A trip to Kojonup is a step back in time with its traditional country settlement of historic buildings and friendly people.
Kojonup is the gateway to Western Australia's rural great southern region. Its freshwater springs attracted European settlers in 1837 and the town still has the trademarks of a traditional country settlement, with historic buildings and friendly people.
Many country towns have faded into obscurity, but the Kojonup locals wanted their town to thrive, so they raised money and built Kodja Place to tell the story of their town. Its theme is "One Story, Many Voices" and includes the farm and reserve stories of early settlers. You can sit in a school bus, drive a ute and check out a snazzy shearing shed.
Built to strengthen reconciliation between the communities, Kodja Place has involved hundreds of locals. It shows black and white history side by side and reinforces an overall message of tolerance and unity. The building is shaped like the Noongar stone axe of the Aboriginal people and built from iron and earth.

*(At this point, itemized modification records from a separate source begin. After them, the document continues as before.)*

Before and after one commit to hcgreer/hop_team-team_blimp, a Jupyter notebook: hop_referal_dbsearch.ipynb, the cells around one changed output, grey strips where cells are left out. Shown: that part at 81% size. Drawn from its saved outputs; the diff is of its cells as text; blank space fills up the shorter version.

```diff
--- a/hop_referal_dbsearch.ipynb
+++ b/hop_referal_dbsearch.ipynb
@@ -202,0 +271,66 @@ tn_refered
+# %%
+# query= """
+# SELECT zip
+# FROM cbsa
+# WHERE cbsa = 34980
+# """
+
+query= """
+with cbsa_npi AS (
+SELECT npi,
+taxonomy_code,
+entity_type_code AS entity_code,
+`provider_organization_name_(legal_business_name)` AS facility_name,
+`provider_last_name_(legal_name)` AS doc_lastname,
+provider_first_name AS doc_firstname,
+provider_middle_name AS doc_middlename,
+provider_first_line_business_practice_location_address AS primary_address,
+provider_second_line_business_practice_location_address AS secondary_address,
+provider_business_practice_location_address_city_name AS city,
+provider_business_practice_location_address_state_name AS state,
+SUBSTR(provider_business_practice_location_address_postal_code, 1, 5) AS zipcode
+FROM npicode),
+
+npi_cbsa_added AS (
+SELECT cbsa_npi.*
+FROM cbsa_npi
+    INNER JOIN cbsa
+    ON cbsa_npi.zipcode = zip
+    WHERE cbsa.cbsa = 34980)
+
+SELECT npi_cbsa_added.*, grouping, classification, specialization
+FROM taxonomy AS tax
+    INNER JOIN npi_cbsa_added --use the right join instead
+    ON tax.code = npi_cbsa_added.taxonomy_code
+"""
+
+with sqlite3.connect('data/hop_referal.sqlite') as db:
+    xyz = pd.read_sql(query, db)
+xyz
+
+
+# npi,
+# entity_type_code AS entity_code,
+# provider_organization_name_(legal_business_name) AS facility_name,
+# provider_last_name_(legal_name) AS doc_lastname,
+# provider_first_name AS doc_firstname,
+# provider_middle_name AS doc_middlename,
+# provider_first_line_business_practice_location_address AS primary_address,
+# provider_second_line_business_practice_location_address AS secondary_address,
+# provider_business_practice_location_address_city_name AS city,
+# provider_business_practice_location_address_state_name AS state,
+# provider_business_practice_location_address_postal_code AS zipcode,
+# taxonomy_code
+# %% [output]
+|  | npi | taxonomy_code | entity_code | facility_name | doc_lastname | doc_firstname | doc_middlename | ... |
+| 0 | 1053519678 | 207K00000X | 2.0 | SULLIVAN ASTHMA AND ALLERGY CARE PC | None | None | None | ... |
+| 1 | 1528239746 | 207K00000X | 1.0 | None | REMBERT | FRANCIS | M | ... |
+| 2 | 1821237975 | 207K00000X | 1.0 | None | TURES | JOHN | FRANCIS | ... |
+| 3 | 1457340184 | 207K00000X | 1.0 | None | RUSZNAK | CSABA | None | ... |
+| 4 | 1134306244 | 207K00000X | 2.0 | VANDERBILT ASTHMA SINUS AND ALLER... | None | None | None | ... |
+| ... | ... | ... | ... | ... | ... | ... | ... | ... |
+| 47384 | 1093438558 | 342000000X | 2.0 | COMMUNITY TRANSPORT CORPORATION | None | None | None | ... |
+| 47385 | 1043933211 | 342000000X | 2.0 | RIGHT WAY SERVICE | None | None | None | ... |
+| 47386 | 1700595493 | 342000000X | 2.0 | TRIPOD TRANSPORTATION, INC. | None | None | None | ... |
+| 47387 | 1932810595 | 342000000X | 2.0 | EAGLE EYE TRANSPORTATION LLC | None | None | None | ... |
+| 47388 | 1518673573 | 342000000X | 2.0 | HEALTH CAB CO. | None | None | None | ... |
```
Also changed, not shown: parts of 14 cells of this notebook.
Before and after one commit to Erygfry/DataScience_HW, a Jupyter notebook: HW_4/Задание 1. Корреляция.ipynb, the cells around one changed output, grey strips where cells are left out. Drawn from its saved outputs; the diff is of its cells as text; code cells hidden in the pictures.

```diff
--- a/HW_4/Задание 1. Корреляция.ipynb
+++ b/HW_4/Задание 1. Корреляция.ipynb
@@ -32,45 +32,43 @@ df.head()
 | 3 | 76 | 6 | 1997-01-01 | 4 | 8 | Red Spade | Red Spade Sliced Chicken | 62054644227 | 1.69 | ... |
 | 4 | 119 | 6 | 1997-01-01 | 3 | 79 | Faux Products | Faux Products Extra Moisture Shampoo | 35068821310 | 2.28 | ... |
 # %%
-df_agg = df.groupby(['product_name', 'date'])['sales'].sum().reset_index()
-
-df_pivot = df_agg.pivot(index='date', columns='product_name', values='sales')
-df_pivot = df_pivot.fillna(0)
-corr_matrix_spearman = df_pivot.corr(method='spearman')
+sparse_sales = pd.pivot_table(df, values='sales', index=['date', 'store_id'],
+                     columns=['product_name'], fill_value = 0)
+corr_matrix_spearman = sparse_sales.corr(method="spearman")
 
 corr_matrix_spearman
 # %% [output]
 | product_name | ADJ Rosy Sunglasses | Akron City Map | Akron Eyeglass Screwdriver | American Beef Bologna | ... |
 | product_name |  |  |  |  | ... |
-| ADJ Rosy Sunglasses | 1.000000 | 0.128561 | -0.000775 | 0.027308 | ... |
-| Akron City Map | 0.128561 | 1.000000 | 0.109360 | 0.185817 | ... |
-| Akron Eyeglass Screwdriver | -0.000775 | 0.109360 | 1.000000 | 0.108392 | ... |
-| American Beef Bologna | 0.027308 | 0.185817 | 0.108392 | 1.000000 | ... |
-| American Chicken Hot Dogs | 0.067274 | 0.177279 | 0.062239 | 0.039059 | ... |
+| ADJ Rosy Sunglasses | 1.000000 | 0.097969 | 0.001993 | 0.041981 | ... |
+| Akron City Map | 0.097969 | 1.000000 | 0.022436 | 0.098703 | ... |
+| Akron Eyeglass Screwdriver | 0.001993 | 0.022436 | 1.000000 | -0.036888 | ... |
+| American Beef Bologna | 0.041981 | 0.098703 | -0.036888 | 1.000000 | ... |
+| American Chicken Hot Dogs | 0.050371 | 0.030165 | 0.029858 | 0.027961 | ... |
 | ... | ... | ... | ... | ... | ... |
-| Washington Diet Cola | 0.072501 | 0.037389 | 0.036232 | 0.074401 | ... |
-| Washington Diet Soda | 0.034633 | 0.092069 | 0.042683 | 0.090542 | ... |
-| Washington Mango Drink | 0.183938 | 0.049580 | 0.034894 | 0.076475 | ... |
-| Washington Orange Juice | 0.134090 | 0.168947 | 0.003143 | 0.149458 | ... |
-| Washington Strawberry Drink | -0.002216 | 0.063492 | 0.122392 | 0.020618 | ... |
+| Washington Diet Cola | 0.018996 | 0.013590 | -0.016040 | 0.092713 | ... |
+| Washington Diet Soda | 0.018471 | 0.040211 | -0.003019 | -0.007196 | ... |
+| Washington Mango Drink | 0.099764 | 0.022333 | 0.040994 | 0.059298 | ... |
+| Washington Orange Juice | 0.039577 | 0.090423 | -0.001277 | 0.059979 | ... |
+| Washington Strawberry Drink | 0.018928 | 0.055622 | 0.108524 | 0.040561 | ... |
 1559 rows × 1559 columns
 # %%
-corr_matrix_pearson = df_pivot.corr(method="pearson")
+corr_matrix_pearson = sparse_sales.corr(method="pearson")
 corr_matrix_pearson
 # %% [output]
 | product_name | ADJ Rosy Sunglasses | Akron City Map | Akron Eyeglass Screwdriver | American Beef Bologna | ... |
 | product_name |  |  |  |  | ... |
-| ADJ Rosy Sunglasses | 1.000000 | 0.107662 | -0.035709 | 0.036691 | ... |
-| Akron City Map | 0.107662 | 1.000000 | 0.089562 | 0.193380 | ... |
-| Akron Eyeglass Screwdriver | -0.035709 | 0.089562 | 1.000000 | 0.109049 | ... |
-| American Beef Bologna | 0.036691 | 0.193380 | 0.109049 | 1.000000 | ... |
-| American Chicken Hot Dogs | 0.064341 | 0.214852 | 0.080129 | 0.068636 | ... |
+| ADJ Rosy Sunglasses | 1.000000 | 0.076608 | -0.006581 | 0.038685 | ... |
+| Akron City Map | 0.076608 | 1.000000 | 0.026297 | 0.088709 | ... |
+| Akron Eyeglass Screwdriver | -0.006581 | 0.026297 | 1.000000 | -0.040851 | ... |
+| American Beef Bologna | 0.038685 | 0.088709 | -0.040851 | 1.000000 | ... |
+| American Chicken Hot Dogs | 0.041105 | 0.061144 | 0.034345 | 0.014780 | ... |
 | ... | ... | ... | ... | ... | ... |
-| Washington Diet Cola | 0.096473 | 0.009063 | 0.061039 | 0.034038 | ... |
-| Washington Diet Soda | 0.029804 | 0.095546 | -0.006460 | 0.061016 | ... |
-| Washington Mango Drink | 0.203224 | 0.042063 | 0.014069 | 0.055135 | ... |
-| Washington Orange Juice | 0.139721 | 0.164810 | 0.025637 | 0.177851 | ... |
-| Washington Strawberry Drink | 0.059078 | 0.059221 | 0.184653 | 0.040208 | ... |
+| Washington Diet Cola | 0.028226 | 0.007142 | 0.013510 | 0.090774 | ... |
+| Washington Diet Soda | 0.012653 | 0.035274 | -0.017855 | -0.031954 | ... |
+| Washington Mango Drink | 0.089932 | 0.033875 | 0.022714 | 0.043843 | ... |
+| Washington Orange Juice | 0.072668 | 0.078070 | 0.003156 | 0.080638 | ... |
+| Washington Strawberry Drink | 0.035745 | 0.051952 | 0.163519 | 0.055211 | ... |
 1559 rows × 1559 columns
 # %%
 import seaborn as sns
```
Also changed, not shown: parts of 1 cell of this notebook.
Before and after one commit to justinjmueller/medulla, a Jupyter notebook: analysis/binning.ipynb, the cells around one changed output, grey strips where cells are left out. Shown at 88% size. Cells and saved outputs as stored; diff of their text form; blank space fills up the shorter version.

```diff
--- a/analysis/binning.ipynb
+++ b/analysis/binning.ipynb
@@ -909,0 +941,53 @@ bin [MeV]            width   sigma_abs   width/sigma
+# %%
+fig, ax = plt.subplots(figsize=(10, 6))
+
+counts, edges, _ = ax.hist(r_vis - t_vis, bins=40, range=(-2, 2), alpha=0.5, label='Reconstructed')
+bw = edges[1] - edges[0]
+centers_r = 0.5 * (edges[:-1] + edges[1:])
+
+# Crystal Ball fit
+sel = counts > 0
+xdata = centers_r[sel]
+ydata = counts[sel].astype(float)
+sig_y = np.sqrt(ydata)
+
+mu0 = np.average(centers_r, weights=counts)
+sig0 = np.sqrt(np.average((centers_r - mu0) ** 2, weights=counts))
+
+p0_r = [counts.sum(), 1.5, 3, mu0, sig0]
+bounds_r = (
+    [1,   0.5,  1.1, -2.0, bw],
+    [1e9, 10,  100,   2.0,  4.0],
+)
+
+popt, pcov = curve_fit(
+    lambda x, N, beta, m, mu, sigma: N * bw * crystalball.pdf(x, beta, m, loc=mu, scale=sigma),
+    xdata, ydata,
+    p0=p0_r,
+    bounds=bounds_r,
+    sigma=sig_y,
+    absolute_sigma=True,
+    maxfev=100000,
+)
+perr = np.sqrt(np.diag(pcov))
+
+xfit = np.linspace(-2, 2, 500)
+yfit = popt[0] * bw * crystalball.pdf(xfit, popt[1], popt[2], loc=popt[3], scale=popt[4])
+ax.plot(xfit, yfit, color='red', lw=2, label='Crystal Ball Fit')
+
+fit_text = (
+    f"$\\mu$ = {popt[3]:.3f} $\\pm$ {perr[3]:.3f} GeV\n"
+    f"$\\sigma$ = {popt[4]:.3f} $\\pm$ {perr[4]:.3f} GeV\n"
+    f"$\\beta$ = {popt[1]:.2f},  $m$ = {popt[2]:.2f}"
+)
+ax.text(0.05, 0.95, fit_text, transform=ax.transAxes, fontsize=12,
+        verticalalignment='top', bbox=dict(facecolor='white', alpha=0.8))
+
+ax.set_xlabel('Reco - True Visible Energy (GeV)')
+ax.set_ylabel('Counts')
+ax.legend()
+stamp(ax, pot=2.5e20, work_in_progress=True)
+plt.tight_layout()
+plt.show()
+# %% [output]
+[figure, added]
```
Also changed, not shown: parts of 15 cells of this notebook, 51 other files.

It began when Penny Young wanted to set up a rose garden of purely Australian-bred blooms. Now there is a low rose maze divided into sections representing decades of the 20th century. The roses have great names, such as the Allies, Pacific Triumph, Onkaparinga and Babe. The maze follows the lives of three fictional women of the last century, one Aboriginal, one Italian, the other British. Their stories intertwine.
The Linear Gallery in the handle of the axe-shaped building features a 4m x 3m mural telling a story about the local land. Colours are symbolic: ochre stands for traditional Aboriginal beliefs, white means settlers, brown is for harvesting the land and green means replanting. Animal tracks which stop short show how settlers culled them.
Visitors can enjoy billy tea and damper made on a fire at a traditional Aboriginal campsite, complete with lean-to.
A replica of early government housing provided for Aboriginals is basically a tin shed which has no power, a wood stove and kerosene refrigerator. One ablutions block and one tap served the entire community. Conditions were grim. The last one was vacated in 1971 when some people had the luxury of running water and power for the first time.
Kojonup shire was the first in Western Australia to have a million sheep, so it is fitting that a shearing shed is represented.
One of the state's oldest surviving buildings overlooks the town spring. The military barracks were constructed in 1845 in the heart of town.
This joint venture between the local tourism association and Aboriginal community is a real success story and well worth a visit.